29 Then he charged them and said to them: “I am to be gathered to my people; bury me with my fathers in the cave that is in the field of Ephron the Hittite, 30 in the cave that is in the field of Machpelah, which is before Mamre in the land of Canaan, which Abraham bought with the field of Ephron the Hittite as a possession for a burial place. 31 There they buried Abraham and Sarah his wife, there they buried Isaac and Rebekah his wife, and there I buried Leah. 32 The field and the cave that is there were purchased from the sons of Heth.” 33 And when Jacob had finished commanding his sons, he drew his feet up into the bed and breathed his last, and was gathered to his people.
50 Then Joseph fell on his father’s face, and wept over him, and kissed him. 2 And Joseph commanded his servants the physicians to embalm his father. So the physicians embalmed Israel. 3 Forty days were required for him, for such are the days required for those who are embalmed; and the Egyptians mourned for him seventy days.
4 Now when the days of his mourning were past, Joseph spoke to the household of Pharaoh, saying, “If now I have found favor in your eyes, please speak in the hearing of Pharaoh, saying, 5 ‘My father made me swear, saying, “Behold, I am dying; in my grave which I dug for myself in the land of Canaan, there you shall bury me.” Now therefore, please let me go up and bury my father, and I will come back.’”
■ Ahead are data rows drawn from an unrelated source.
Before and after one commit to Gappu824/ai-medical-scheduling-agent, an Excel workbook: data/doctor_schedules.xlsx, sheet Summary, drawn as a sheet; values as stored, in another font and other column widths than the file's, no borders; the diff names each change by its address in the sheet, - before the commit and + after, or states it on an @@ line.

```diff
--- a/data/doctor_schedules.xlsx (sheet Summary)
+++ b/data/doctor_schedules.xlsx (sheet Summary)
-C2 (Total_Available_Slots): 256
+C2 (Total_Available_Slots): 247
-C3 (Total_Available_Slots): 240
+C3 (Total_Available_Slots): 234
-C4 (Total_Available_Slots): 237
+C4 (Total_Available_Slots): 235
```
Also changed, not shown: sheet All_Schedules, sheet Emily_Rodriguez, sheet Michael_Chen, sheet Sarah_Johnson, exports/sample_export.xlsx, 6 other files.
When presidents die, the nation honors their contributions to the nation. The same happens when a military or local public service hero loses his or her life. Such honor is well-deserved. However, other expressions of honor seem to be practiced less: gentlemen treating ladies respectfully, younger people rising to greet an elderly person, children honoring their parents, people honoring the nation’s flag, and others.
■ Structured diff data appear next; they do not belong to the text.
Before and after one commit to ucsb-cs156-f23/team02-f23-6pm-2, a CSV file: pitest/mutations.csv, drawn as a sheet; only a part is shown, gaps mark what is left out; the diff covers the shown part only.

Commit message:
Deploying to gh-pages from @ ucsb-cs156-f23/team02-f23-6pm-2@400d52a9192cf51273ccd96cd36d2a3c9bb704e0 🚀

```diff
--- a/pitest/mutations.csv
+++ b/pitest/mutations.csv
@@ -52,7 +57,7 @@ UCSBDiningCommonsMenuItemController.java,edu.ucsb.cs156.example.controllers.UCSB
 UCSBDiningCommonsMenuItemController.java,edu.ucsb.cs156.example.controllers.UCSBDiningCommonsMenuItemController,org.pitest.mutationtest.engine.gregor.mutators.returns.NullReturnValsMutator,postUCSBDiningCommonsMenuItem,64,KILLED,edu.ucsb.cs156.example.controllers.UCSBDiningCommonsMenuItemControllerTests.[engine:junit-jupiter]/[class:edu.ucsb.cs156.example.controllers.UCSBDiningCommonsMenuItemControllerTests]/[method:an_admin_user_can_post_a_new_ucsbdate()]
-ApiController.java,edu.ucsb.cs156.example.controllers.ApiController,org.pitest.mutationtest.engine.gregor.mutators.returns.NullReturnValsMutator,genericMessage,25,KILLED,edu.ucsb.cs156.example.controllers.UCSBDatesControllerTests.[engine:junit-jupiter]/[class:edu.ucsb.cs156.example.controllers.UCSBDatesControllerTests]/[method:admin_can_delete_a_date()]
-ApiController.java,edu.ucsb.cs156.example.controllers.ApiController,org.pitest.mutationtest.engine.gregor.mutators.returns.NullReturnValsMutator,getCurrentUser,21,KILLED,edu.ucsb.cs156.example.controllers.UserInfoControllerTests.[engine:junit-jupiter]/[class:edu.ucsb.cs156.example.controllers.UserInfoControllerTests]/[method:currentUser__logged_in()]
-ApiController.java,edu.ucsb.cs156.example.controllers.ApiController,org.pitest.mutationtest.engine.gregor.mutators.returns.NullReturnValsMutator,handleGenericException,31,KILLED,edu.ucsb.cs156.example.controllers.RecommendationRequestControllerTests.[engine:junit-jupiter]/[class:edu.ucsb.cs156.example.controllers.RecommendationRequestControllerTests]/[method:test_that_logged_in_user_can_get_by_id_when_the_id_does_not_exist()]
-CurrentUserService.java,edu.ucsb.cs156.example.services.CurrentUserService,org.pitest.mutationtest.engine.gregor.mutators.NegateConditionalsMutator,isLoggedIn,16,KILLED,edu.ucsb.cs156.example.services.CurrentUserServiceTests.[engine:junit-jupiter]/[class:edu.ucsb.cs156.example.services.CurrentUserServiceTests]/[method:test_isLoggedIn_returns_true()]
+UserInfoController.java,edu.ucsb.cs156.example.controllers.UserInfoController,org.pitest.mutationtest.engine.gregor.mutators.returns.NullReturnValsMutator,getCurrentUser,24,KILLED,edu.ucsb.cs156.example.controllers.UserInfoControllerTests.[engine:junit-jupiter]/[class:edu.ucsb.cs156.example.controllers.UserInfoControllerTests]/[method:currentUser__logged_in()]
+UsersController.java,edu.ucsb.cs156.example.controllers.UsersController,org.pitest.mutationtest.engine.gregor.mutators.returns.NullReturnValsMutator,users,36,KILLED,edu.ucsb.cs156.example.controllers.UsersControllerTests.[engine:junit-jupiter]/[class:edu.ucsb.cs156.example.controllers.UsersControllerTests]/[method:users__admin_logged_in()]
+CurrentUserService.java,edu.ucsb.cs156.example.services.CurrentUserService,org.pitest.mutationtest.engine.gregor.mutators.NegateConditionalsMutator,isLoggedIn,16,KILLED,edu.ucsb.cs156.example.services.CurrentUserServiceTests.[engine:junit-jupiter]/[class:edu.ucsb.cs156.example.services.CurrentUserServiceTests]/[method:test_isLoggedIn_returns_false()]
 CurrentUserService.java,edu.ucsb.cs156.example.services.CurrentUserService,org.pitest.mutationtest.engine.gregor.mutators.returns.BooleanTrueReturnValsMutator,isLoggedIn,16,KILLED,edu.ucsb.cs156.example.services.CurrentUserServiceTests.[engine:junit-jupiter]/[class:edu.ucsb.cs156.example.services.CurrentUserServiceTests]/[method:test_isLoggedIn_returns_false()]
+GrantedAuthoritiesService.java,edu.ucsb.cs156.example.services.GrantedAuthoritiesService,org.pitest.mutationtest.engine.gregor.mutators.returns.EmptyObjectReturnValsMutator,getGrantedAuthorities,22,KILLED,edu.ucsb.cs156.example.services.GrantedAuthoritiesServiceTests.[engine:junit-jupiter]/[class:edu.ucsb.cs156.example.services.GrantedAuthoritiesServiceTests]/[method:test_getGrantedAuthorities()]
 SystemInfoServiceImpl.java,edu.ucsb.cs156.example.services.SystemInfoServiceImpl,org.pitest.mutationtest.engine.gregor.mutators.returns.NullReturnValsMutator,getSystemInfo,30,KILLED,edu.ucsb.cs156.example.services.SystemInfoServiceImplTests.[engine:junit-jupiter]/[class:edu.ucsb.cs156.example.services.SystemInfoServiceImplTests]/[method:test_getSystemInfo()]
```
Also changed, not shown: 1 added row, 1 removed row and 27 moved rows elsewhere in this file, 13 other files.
There is something timeless and universal about “honor.” For instance, hundreds of years before Moses wrote down the fifth of the Ten Commandments—the command to honor one’s parents—Joseph did that very thing without being commanded. Though his mother was dead, Joseph honored his father, Jacob, by bringing his household to Egypt, introducing him to Pharaoh, settling his family in the choice lands in Egypt, and returning his body to Canaan to be buried when he died. Most of all, Joseph wept grievously over his father when he died and called the nation of Egypt to honor him at his passing.
Honor feels right when extended, and feels wrong when it is withheld. Look for someone to honor today in word or deed (Romans 13:7).
Honour ought to seek thee, not thou seek it.